• **Task input**
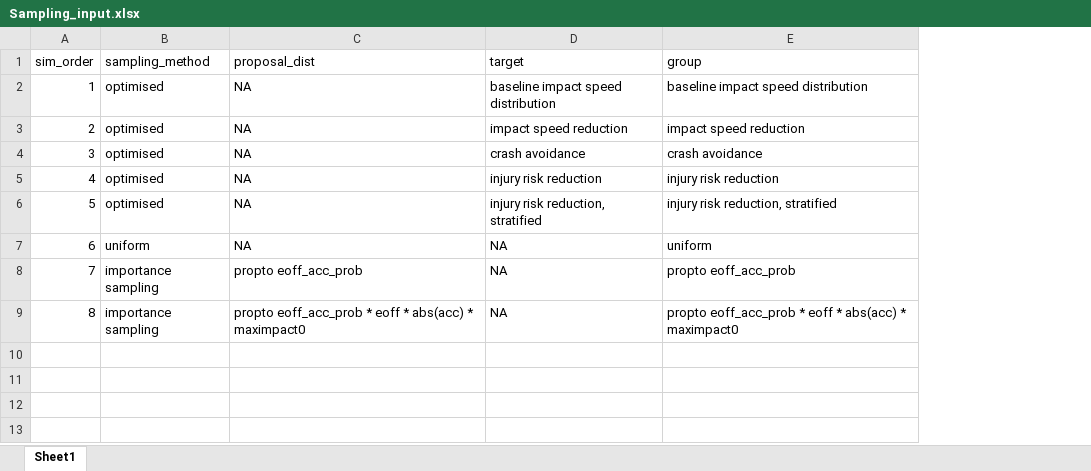
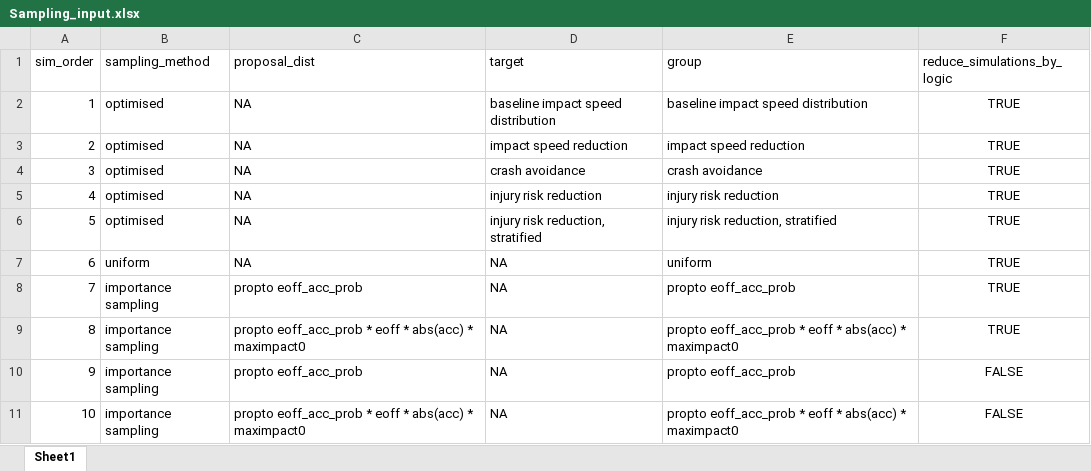
Before and after one commit to imbhe/Active-Sampling, an Excel workbook: Data/Sampling_input.xlsx, sheet Sheet1, drawn as a sheet; values as stored, in another font and other column widths than the file's, no borders; the diff names each change by its address in the sheet, - before the commit and + after, or states it on an @@ line.

```diff
--- a/Data/Sampling_input.xlsx (sheet Sheet1)
+++ b/Data/Sampling_input.xlsx (sheet Sheet1)
+column F (reduce_simulations_by_logic), rows 2-9: all TRUE
+row 10: 9 | importance sampling | propto eoff_acc_prob | NA | propto eoff_acc_prob | FALSE
+row 11: 10 | importance sampling | propto eoff_acc_prob * eoff * abs(acc) * maximpact0 | NA | propto eoff_acc_prob * eoff * abs(acc) * maximpact0 | FALSE
```
Also changed, not shown: Data/param_input.xlsx, 42 other files.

• **What to produce**
Determine how many lines of the listing above include the word "Data", then write only that number.

• **Solution to the problem**
4